Can an engineer learn the nuances of drawing millwork in CAD? March 20, 2001

Q.
Iím training a guy to draw store fixtures and millwork in CAD. He is fluent in AutoCAD and has been an engineer for years. I have successfully trained him to run the CNC router, but training him to do drawings has taken longer than I expected.

Has anyone had success in this situation? Did I underestimate the learning curve? Should I have started with a trained woodworker and taught him CAD?

Forum Responses
We have trained four woodworkers to learn CAD. We had trouble training skilled draftsmen to learn the nuances of woodwork. Our senior engineer trains the staff every week on methods and practices. He started out as a CAD operator and another shop taught him casework detailing. I think the learning curve is a minimum of six months. It's a learning process every day.



AutoDesk, the maker of AutoCAD, estimates that is takes two years to become proficient in AutoCAD.


I had two good AutoCAD guys drafting for me and they just didn't get it. You are better off sending a worker to some CAD classes.


It's usually easier to go the route where lead guys in the shop who show interest move into engineering. They should be knowledgeable enough to perform project management tasks. That requires a thorough knowledge of construction, materials, hardware, etc.

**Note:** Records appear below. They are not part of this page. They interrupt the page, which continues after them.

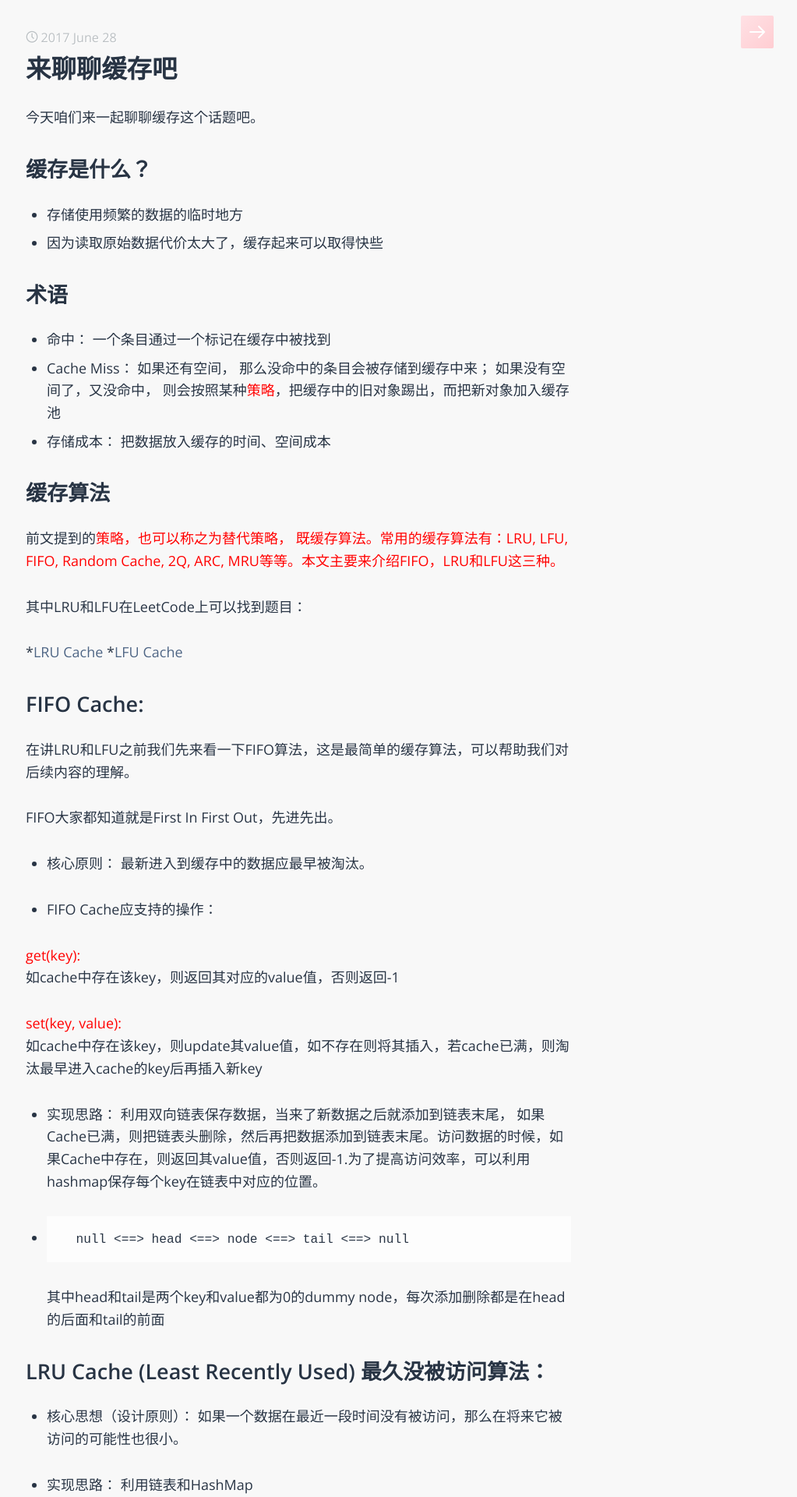
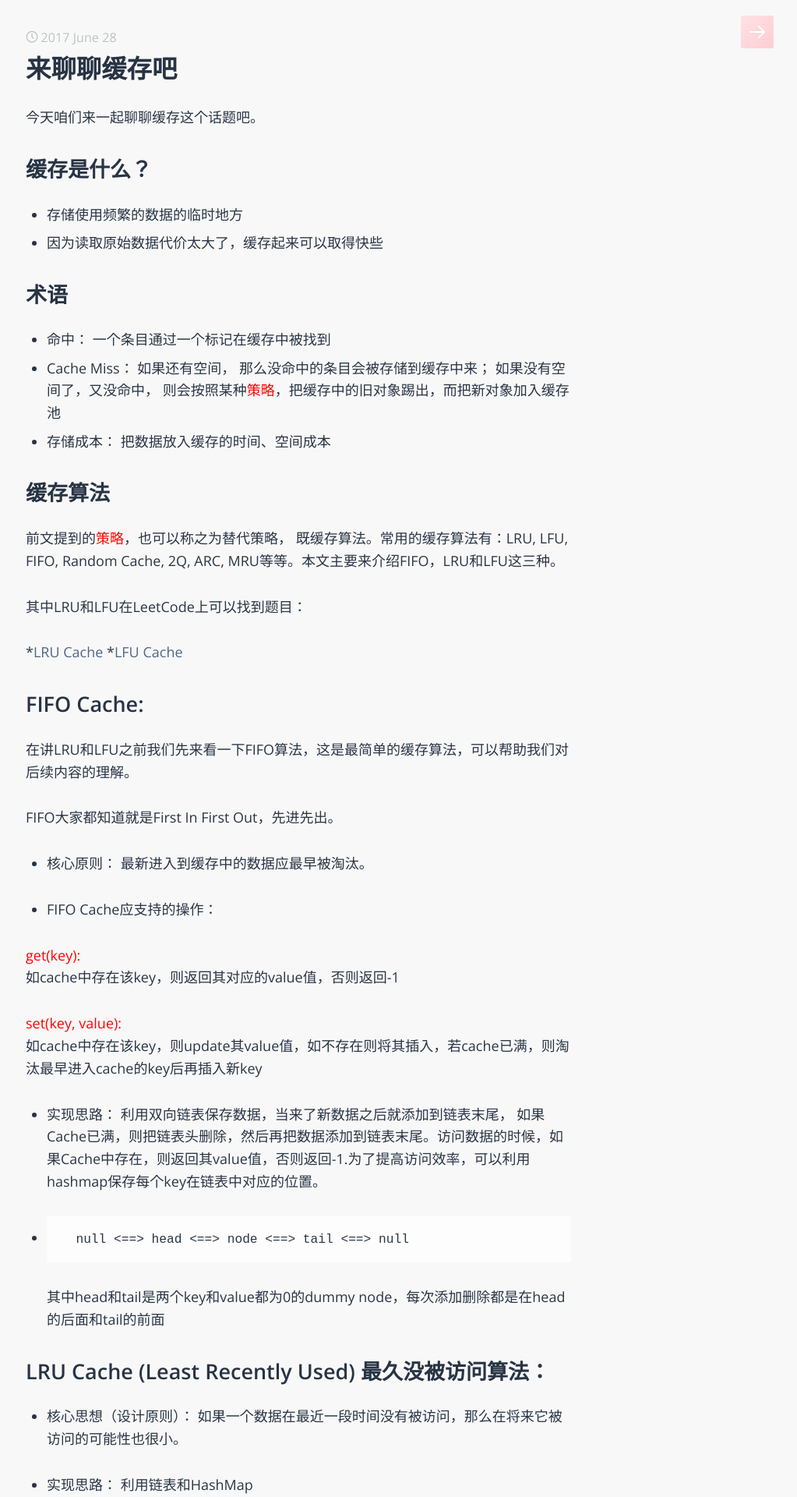
Before and after one commit to sophiesongge/sophiesongge.github.io, a Jekyll site: the page built from _posts/2017-06-28-cache.markdown, in a window 1280 px wide. Shown: the top 1920 px of the page at 78% size, without its empty margins (257-1280 px from the left). Built offline with Jekyll 4.4.1, drawn with Linux system fonts in a browser that asks for light colours; some web fonts are replaced.

Commit message:
add posts for cache

```diff
--- a/_posts/2017-06-28-cache.markdown
+++ b/_posts/2017-06-28-cache.markdown
@@ -24,7 +24,7 @@ use_math: false
 缓存算法
 =======
 
-前文提到的<font color="red">策略<font>，也可以称之为替代策略， 既缓存算法。常用的缓存算法有：LRU, LFU, FIFO, Random Cache, 2Q, ARC, MRU等等。本文主要来介绍FIFO，LRU和LFU这三种。
+前文提到的<font color="red">策略</font>，也可以称之为替代策略， 既缓存算法。常用的缓存算法有：LRU, LFU, FIFO, Random Cache, 2Q, ARC, MRU等等。本文主要来介绍FIFO，LRU和LFU这三种。
 
 其中LRU和LFU在LeetCode上可以找到题目：
 
```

There are indicators of who's worth the effort. The guys who learn fast are the ones who find time to take Community College courses after work; who have a computer at home and use it to learn. They'll be reading the industry magazines and buying Cadence. If they only draw at work, it's going to take a long time.